> What the task asks: Lines in the records below that contain the word "width" must each be copied.

> Extracted records:
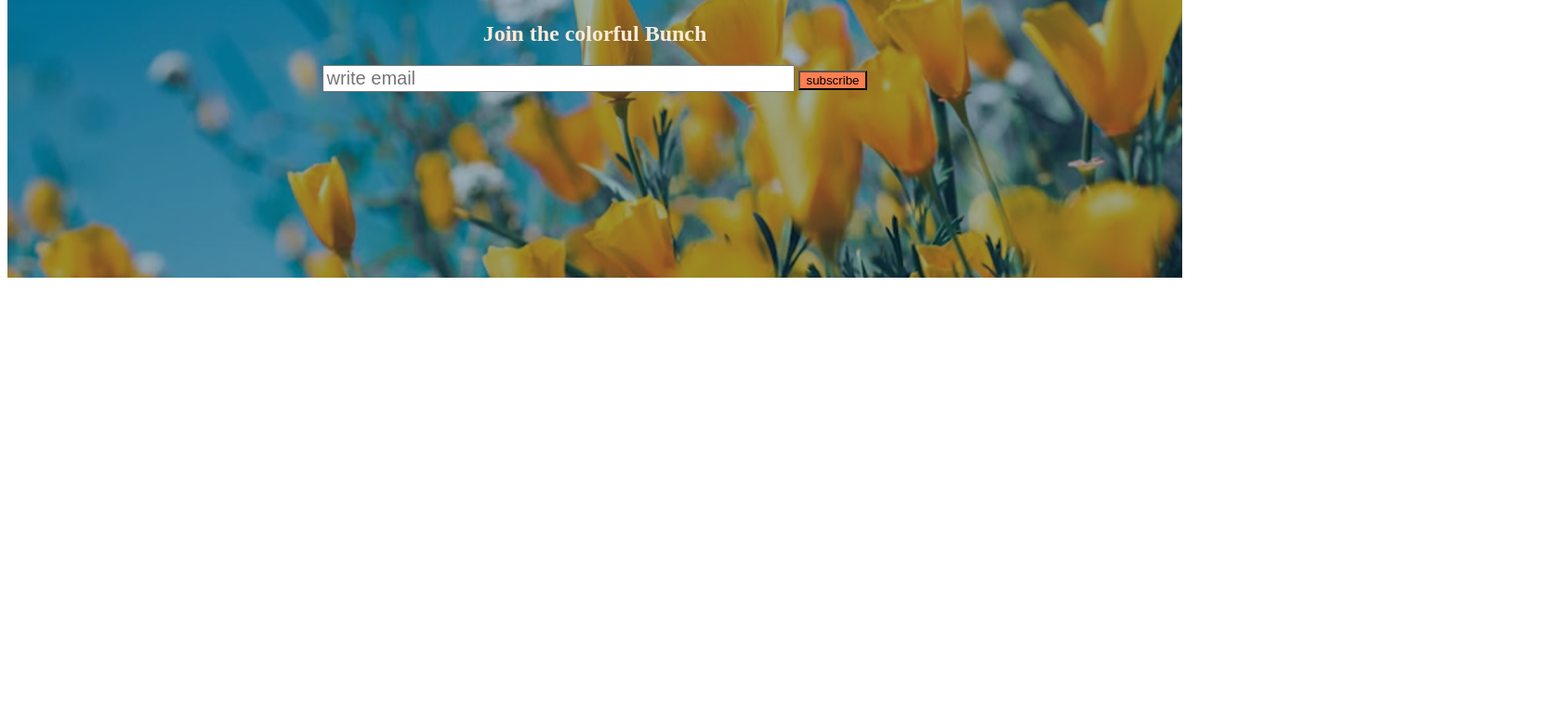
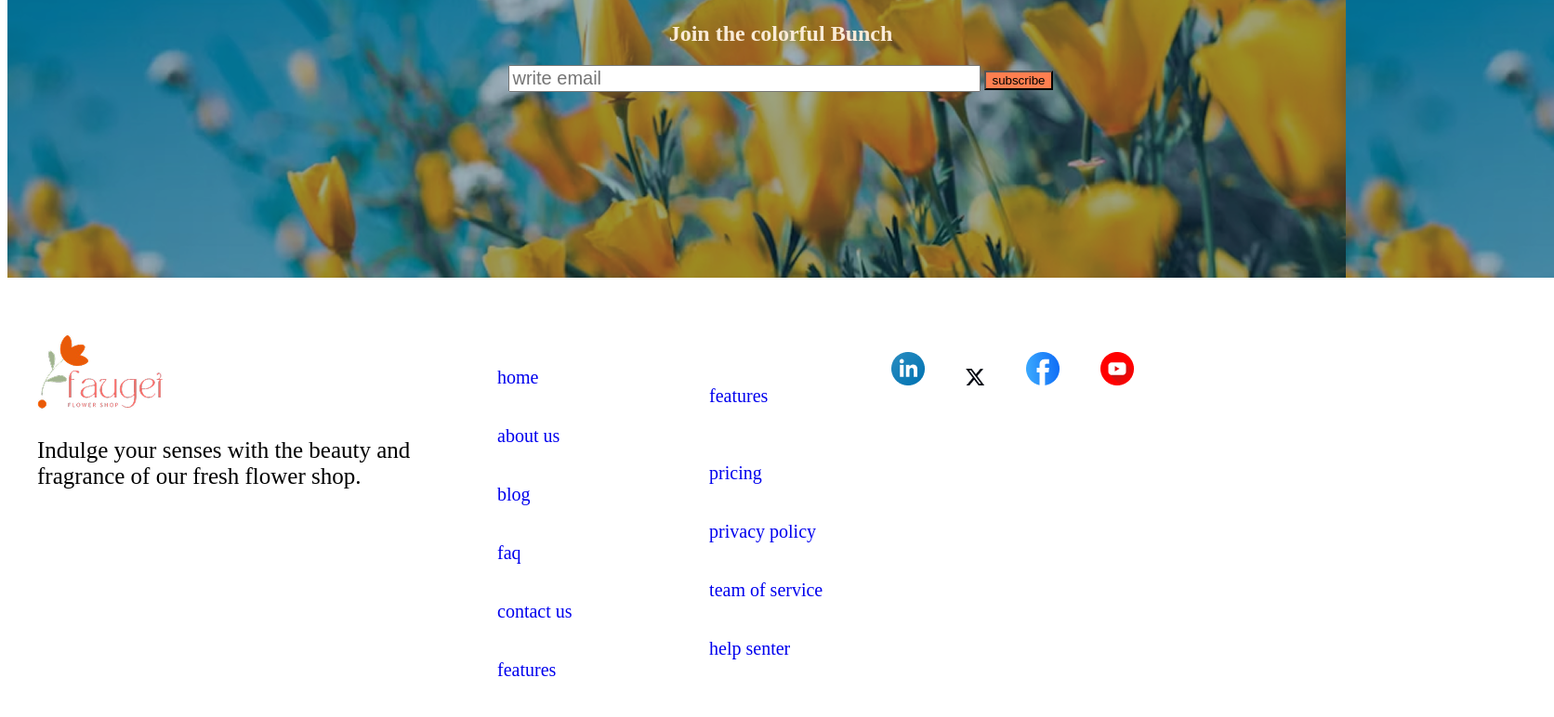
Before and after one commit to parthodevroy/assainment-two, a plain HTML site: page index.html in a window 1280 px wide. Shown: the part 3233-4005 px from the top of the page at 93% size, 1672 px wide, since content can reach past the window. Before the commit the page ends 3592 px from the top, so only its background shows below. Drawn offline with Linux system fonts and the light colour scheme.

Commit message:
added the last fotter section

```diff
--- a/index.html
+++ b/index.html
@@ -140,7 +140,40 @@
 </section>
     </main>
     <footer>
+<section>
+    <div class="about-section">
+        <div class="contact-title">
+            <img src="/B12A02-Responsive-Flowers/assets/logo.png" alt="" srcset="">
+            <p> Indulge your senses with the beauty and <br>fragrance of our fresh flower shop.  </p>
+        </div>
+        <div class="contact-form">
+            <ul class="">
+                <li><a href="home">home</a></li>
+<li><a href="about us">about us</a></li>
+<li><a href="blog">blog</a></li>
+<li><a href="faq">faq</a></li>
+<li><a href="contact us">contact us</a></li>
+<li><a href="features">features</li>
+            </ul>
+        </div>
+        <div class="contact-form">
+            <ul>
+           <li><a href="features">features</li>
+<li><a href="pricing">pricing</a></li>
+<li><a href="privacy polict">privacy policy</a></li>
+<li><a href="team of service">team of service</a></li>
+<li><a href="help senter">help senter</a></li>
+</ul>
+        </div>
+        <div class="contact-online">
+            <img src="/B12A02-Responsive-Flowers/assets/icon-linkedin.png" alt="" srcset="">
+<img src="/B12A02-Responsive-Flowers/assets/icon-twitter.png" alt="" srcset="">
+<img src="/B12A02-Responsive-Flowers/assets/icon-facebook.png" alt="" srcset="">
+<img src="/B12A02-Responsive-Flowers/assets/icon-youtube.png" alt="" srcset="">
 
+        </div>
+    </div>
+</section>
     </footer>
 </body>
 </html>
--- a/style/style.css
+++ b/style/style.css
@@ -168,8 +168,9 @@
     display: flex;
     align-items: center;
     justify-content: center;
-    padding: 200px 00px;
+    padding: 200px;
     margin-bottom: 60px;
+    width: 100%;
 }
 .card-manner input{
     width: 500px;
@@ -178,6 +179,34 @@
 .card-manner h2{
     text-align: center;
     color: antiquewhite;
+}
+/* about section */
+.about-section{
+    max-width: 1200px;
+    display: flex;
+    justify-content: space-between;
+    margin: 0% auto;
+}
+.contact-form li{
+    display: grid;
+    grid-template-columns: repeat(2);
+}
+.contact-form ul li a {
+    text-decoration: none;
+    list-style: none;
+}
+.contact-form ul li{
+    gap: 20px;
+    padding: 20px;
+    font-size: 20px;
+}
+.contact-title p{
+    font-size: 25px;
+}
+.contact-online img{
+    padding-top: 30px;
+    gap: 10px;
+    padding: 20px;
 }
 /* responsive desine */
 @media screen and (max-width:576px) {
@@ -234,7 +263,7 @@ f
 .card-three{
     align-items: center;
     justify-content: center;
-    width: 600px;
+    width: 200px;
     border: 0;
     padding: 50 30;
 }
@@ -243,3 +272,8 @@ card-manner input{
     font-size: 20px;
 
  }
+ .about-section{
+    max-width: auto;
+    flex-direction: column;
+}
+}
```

> Your solution:
+    width: 100%;
     width: 500px;
+    max-width: 1200px;
 @media screen and (max-width:576px) {
-    width: 600px;
+    width: 200px;
+    max-width: auto;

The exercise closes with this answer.